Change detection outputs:
[Start of Attachment]
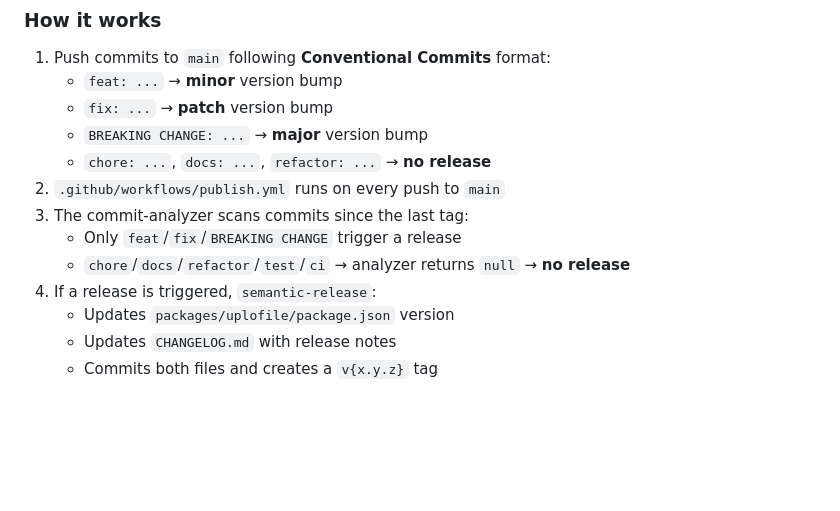
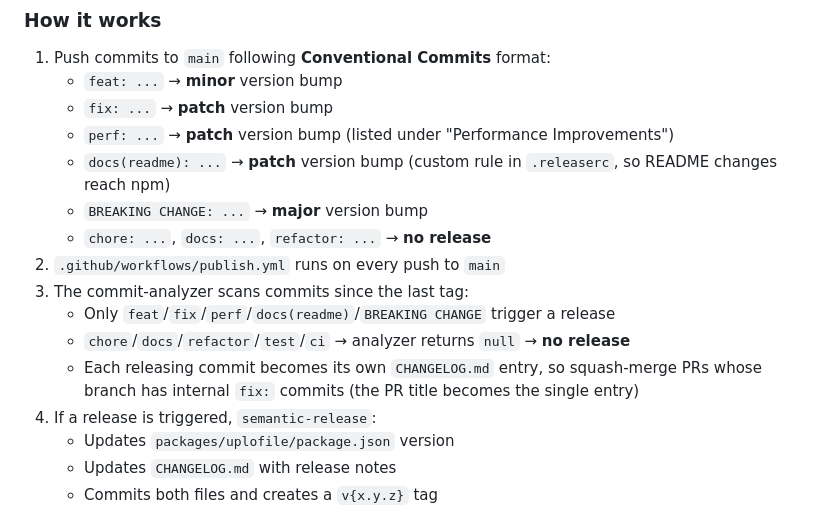
Before and after one commit to KristofaJosh/uplofile, a Markdown page: AGENTS.md, the part around the change. Drawn GitHub-style; blank space fills up the shorter version.

Commit message:
docs: list perf and docs(readme) as release triggers in AGENTS.md (#61)

```diff
--- a/AGENTS.md
+++ b/AGENTS.md
@@ -46,12 +46,15 @@ Releases are triggered by pushing commits to `main`. **semantic-release** handle
 1. Push commits to `main` following **Conventional Commits** format:
    - `feat: ...` → **minor** version bump
    - `fix: ...` → **patch** version bump
+   - `perf: ...` → **patch** version bump (listed under "Performance Improvements")
+   - `docs(readme): ...` → **patch** version bump (custom rule in `.releaserc`, so README changes reach npm)
    - `BREAKING CHANGE: ...` → **major** version bump
    - `chore: ...`, `docs: ...`, `refactor: ...` → **no release**
 2. `.github/workflows/publish.yml` runs on every push to `main`
 3. The commit-analyzer scans commits since the last tag:
-   - Only `feat`/`fix`/`BREAKING CHANGE` trigger a release
+   - Only `feat`/`fix`/`perf`/`docs(readme)`/`BREAKING CHANGE` trigger a release
    - `chore`/`docs`/`refactor`/`test`/`ci` → analyzer returns `null` → **no release**
+   - Each releasing commit becomes its own `CHANGELOG.md` entry, so squash-merge PRs whose branch has internal `fix:` commits (the PR title becomes the single entry)
 4. If a release is triggered, `semantic-release`:
    - Updates `packages/uplofile/package.json` version
    - Updates `CHANGELOG.md` with release notes
```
[End of Attachment]
ABOUT THIS EXERCISE: Among the lines of the data, some may include "bump" as a word or string; report how many, and nothing else.

WRITTEN ANSWER: 5